With Lee Pace, William H. Macy and the voices of Owen Wilson, George Lopez, Kiefer Sutherland. Directed by Tom Dey. Rated PG for some rude humor and language. 87 minutes.
Great Danes are big dogs – did you know that? Somehow the comic strip “Marmaduke” has been running for years on that simple notion. Now it is brought to the big screen in order to torture parents unfortunate enough to take their children to see MARMADUKE, the movie version. At film’s end, the dog lets loose with explosive flatulence to the disgust of his owners, and Marmaduke – voiced by Owen Wilson – chuckles to the audience that this bit “never gets old.” Alas, it was already old and unwelcome when he did it at the start of the film. It does, however, prove to be an apt metaphor for what this film does to moviegoers.
Sandwiched between these gas attacks is an utterly pedestrian story in which the Winslow family relocates from Kansas to Southern California so that Dad (Lee Pace) can take a job with an organic pet food company. The head of the company is played by the wonderful character actor William H. Macy and it says something that not even he can salvage the film. How could he when one of his gags is that he likes to walk barefoot through the local dog park?
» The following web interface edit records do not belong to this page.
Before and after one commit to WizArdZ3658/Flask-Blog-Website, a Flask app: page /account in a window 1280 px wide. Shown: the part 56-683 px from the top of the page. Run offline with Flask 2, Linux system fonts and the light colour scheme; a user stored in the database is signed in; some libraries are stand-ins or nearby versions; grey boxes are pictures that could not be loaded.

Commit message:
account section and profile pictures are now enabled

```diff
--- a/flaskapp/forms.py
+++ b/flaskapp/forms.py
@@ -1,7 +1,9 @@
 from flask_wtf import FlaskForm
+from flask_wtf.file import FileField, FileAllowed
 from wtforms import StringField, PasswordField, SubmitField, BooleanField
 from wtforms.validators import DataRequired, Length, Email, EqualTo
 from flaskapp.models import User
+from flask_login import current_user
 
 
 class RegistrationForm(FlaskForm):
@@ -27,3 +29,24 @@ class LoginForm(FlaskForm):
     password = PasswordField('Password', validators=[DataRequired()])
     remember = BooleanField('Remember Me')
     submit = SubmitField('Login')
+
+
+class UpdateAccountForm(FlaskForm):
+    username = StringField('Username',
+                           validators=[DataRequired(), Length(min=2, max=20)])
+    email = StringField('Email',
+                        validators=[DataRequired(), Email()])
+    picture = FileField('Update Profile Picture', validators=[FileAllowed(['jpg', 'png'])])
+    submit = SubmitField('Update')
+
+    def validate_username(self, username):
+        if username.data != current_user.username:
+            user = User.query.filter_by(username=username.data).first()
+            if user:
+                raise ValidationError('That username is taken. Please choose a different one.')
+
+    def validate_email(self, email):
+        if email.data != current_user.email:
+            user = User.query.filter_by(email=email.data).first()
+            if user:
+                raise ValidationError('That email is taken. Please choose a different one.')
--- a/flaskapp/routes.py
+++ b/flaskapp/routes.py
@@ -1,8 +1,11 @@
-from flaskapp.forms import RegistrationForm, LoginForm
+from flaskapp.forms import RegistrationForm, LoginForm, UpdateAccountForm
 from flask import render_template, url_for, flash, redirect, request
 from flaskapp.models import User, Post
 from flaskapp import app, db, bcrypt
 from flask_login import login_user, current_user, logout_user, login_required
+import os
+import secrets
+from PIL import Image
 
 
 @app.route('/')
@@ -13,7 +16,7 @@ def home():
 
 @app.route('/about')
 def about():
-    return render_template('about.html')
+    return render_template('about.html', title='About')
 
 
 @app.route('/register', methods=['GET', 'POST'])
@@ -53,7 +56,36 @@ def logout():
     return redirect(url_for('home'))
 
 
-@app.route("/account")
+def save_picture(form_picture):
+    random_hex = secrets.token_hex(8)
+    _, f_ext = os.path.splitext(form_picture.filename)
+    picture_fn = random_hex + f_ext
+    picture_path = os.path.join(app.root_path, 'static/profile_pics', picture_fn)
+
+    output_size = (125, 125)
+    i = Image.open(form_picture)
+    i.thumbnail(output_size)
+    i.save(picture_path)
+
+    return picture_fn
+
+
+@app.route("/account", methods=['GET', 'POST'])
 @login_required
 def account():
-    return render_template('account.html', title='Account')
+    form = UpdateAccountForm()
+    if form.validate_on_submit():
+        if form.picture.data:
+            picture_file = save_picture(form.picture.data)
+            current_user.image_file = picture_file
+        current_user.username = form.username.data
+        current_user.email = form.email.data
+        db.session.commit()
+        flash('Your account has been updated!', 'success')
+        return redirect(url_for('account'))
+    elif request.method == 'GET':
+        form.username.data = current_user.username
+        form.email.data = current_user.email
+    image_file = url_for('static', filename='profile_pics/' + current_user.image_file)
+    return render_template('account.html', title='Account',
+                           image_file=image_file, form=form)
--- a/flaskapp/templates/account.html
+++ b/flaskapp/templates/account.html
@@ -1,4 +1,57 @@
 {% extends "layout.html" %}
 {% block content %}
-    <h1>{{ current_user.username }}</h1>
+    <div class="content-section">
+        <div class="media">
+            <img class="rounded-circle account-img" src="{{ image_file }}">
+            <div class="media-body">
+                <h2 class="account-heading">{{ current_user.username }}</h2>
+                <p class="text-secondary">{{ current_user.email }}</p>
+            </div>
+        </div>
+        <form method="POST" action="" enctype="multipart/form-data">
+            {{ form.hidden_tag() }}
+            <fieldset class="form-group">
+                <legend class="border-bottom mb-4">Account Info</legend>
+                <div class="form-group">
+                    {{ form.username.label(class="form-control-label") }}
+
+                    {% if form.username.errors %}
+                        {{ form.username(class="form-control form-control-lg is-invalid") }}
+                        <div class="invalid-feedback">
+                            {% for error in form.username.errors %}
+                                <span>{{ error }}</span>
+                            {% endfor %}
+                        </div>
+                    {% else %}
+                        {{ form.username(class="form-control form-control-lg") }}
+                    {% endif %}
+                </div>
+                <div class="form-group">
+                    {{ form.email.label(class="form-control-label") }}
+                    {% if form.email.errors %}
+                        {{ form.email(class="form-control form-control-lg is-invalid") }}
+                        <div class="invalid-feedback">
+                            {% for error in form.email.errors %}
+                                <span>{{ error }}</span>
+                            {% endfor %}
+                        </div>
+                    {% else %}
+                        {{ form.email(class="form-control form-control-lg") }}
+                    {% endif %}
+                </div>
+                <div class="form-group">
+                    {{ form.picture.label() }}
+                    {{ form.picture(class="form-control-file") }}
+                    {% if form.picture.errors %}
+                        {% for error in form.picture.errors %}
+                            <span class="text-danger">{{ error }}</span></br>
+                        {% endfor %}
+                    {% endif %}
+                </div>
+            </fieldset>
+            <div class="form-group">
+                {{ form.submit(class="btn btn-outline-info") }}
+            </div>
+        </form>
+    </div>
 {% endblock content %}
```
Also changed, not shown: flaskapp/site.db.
The plot has Marmaduke considered a “mutt” by the other dogs because he’s not a pure bred, like Bosco (voiced by Kiefer Sutherland), the alpha dog at the park. Marmaduke sets out to make himself popular which involves mauling his cat friend (voiced by George Lopez), betraying his “mutt” friends, and throwing a wild dog party while the humans are away. It’s like they were trying to cross “Beethoven” (the series about another large dog) with “Superbad” and wound up with this mutt.
Marmaduke has to learn to be himself and be true to his friends while Dad has to learn to put family before work and to listen to others. The big scene where all this comes together has the dog and the owner being flushed down a viaduct after a water main break. Given the script, it may be the most symbolically appropriate moment in the whole movie.
Not much can be said for the acting. The humans all look embarrassed to be there, and with the possible exception of Sam Elliott as a grizzled stray, the voice cast doesn’t come off much better. The ever-annoying Wilson may have found his ideal character in the oafish dog, but people like Steve Coogan and Fergie had best hope no one notices their involvement here. Lopez, of course, has shown himself incapable of being embarrassed by his movie choices and may see this as the logical follow-up to “Beverly Hills Chihuahua.”
Although the film abounds with real animals, much of what we see is either enhanced or replaced by computer trickery. It’s clever, in a way, but a production number with dancing dogs may be the most horrifyingly unnatural thing shown on screen this year. How bad is “Marmaduke?” Let’s put it this way: Garfield, come home – all is forgiven.•••
Daniel M. Kimmel is a veteran movie critic and author of a host of film-related books, the most recent being I’ll Have What She’s Having: Behind The Scenes Of The Great Romantic Comedies. He teaches film at Suffolk University and lives in Somerville.